In April 2016, Rob Gronkowski’s new clothing and exercise equipment company, Gronk Nation, LLC, filed with the U.S. Patent and Trademark Office to trademark a silhouette of Gronkowski’s legendary Gronk spike for use on their products. Nike has filed a formal opposition, saying Gronk Nation’s logo could be confused with its “Jumpman” logo that the company has used since November 1987. Nike has trademark rights to use its logo in connection with clothing, footwear, sporting goods, hosting sporting events, and related products and services. Gronk Nation has applied to trademark its logo in connection with clothing, including hats, caps, shirts, T-shirts, jerseys, sweatshirts, pants, jackets, and rain jackets.
Gronkowski does not appear to have any plans of backing down and altering his new company’s logo. Through his attorney, Troy Carnite, the company released a statement “[m]y client, Rob Gronkowski, has created one of the most recognizable brands in sports today, and we are optimistic that we will resolve this with Nike amicably.”

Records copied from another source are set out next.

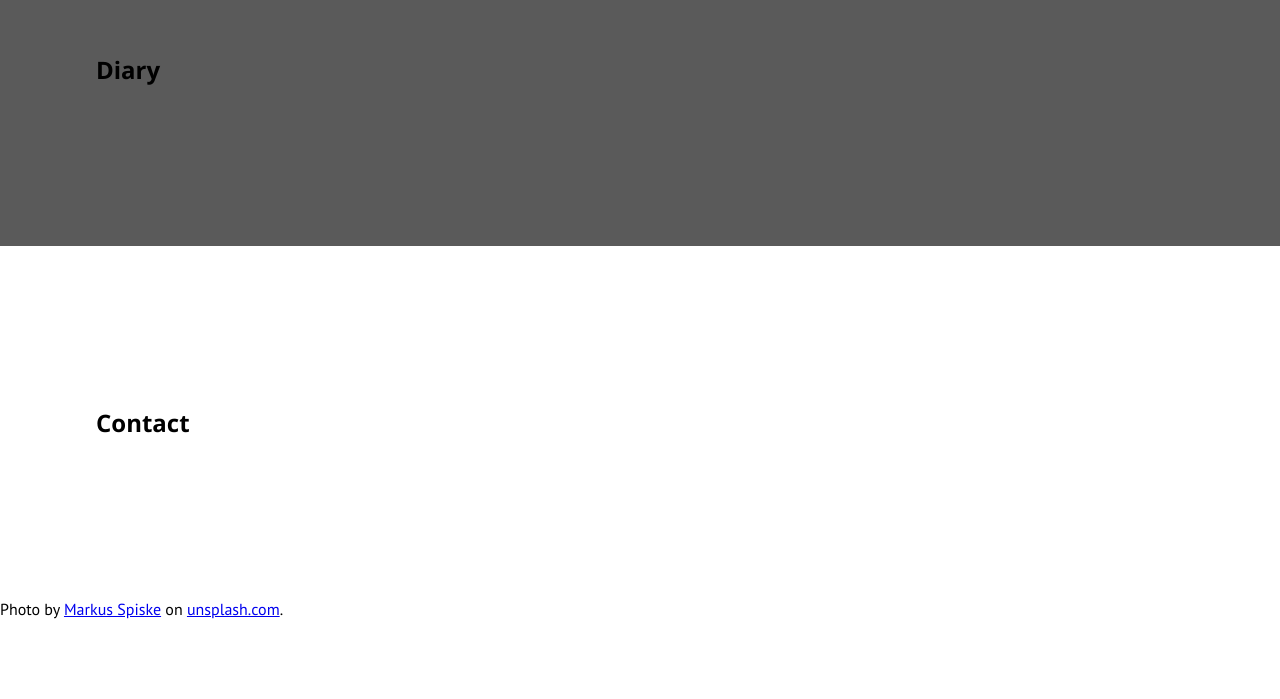
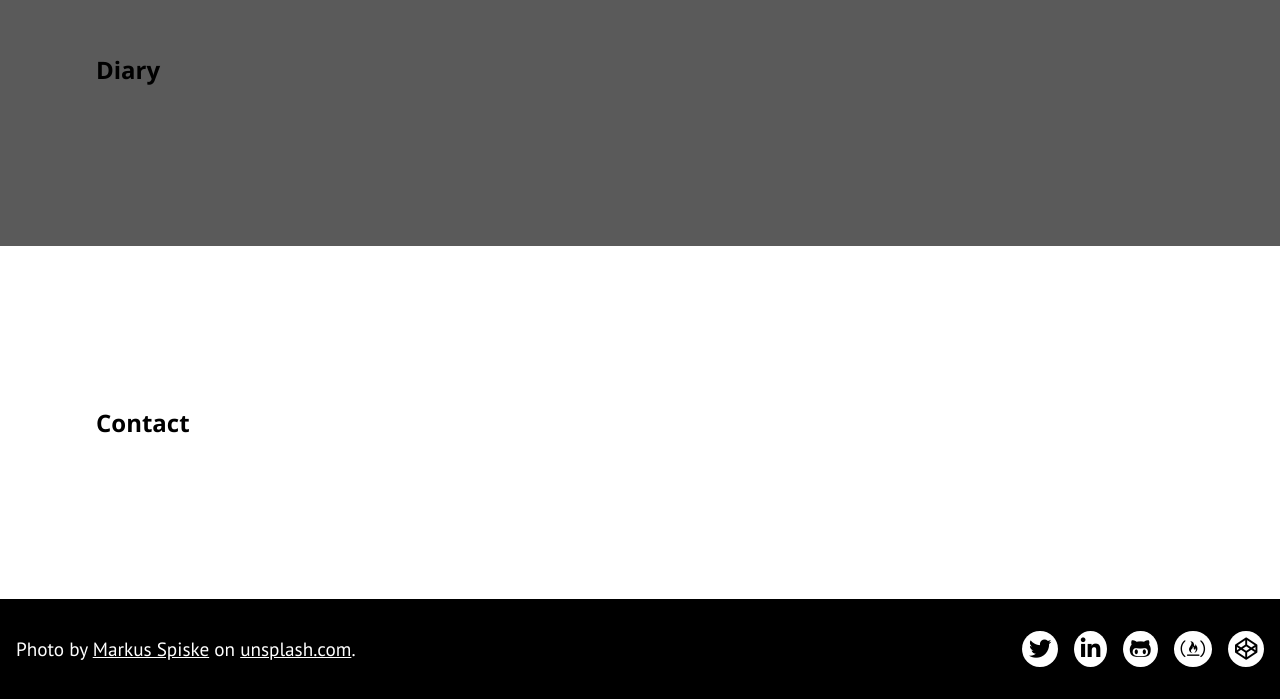
Before and after one commit to mhoumann87/sass_training, a website: page production/index.html in a window 1280 px wide. Shown: the part 1596-2295 px from the top of the page. Before the commit the page ends 2215 px from the top, so only its background shows below. Drawn offline with nearby package versions, Linux system fonts and the light colour scheme.

Commit message:
Add fontawsome

```diff
--- /dev/null
+++ b/development/sass/modules/_footer.scss
@@ -0,0 +1,24 @@
+footer {
+  background-color: #000;
+  padding: 2em 1em;
+  display: flex;
+  justify-content: space-between;
+  align-items: center;
+  & a,
+  & p {
+    color: #FFF;
+    font-size: 1.2rem;
+  }
+  & .social-icons {
+    display: flex;
+  }
+  & i {
+    padding: .3em;
+    background: #FFF;
+    font-size: 1.4rem;
+    border-radius: 50%;
+  }
+  & i:not(:last-child) {
+    margin-right: 1rem;
+  }
+}
--- a/development/sass/styles.scss
+++ b/development/sass/styles.scss
@@ -4,3 +4,4 @@
 @import "./modules/header";
 @import "./modules/nav";
 @import "./modules/main";
+@import "./modules/footer";
--- a/production/index.html
+++ b/production/index.html
@@ -6,6 +6,8 @@
     <meta name="viewport" content="width=device-width, initial-scale=1.0">
     <meta http-equiv="X-UA-Compatible" content="ie=edge">
     <title>SASS Training</title>
+    <link rel="stylesheet" href="https://use.fontawesome.com/releases/v5.6.3/css/all.css" integrity="sha384-UHRtZLI+pbxtHCWp1t77Bi1L4ZtiqrqD80Kn4Z8NTSRyMA2Fd33n5dQ8lWUE00s/"
+      crossorigin="anonymous">
     <link rel="stylesheet" href="./css/styles.css">
   </head>
 
@@ -56,6 +58,14 @@
         <p>Photo by <a href="https://unsplash.com/@markusspiske" target="_blank">Markus Spiske</a> on <a href="https://unsplash.com/"
             target="_blank">unsplash.com</a>.</p>
       </section>
+      <section class="social-icons">
+        <i class="fab fa-twitter"></i>
+        <i class="fab fa-linkedin-in"></i>
+        <i class="fab fa-github-alt"></i>
+        <i class="fab fa-free-code-camp"></i>
+        <i class="fab fa-codepen"></i>
+
+      </section>
     </footer>
 
 
```
Also changed, not shown: production/css/styles.css.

Some believe that Nike has gone too far to protect their most important endorser, Michael Jordan. Jordan has long been protective of his image, even going so far as to state that anyone using the “Crying Jordan” meme that they better not try to make a dollar off it without him collecting all the royalties.
As of yet, Gronkowski’s logo has not been used anywhere, and was still in the stages of being approved for a trademark. Although it is possible to see how some might think that the Gronk Nation logo resembles Nike’s famous Jumpan silhouette, there are a few obvious differences as well. For instance, Gronkowski’s feet are planted, while Jordan’s are in the air. In addition, Gronkowski is clearly holding a football in the logo, not a basketball. Finally, the motion is downward, with the spike, as opposed to Jordan’s flight imagery.

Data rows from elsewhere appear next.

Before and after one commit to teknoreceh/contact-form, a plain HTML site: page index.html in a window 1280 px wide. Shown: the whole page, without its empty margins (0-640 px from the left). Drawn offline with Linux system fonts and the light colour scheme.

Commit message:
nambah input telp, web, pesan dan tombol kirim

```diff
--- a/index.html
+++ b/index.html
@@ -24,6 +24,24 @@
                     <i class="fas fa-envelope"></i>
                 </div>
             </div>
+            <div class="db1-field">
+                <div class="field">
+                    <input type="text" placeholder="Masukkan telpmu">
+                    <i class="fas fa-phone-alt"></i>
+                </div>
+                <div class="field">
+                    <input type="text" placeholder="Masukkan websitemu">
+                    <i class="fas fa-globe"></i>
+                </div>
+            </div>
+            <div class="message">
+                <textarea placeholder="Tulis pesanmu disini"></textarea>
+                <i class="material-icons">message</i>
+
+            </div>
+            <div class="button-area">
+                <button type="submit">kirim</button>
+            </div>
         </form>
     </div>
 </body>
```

Nike has the burden of proving to the Trademark Office that the use of the “Spikeman” together with the overall design and words and for the goods applied for will likely confuse consumers as to the origin of the mark. As U.S. Trademark law states that words dominate in a word/logo mark, the U.S. Trademark Office will put the most weight on words and not so much on the design.

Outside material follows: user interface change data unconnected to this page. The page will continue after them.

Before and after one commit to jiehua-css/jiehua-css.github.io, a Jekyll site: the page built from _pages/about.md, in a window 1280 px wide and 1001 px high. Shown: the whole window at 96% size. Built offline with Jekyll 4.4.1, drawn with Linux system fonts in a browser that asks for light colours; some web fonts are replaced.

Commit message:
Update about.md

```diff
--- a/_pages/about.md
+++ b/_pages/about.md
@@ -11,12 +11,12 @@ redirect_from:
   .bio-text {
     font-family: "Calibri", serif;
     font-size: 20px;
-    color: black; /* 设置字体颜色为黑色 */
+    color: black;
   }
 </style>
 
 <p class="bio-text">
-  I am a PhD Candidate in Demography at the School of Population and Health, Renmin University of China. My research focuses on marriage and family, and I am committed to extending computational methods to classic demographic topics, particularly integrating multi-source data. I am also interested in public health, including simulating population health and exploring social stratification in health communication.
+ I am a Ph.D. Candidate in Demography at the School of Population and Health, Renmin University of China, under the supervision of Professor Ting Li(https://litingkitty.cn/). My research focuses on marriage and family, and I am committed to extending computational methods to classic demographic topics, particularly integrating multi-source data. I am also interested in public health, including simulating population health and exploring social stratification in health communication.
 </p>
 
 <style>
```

Gronkowski is signed as one of Nike’s endorsers, and is currently one of their most recognizable athletes. He is responsible for adding millions of dollars to Nike’s revenue, and is likely not interested in jeopardizing his fruitful compensation by using his logo in a similar way as Nike uses its mark. Nike has locked up Gronkowski for such types of endeavors.
Although the Trademark Office would likely find that Gronkowski’s epic touchdown celebration is easily identifiable, as it has been a staple of his end zone shenanigans for years, Gronk Nation may want to avoid any clothing that too closely portrays Nike’s brand. This includes an advertisement for a complete rip-off tee that uses the phrase “Just Gronk It.” Nike would then follow their own words of advice in their approach for taking the case to court, and “Just do it.”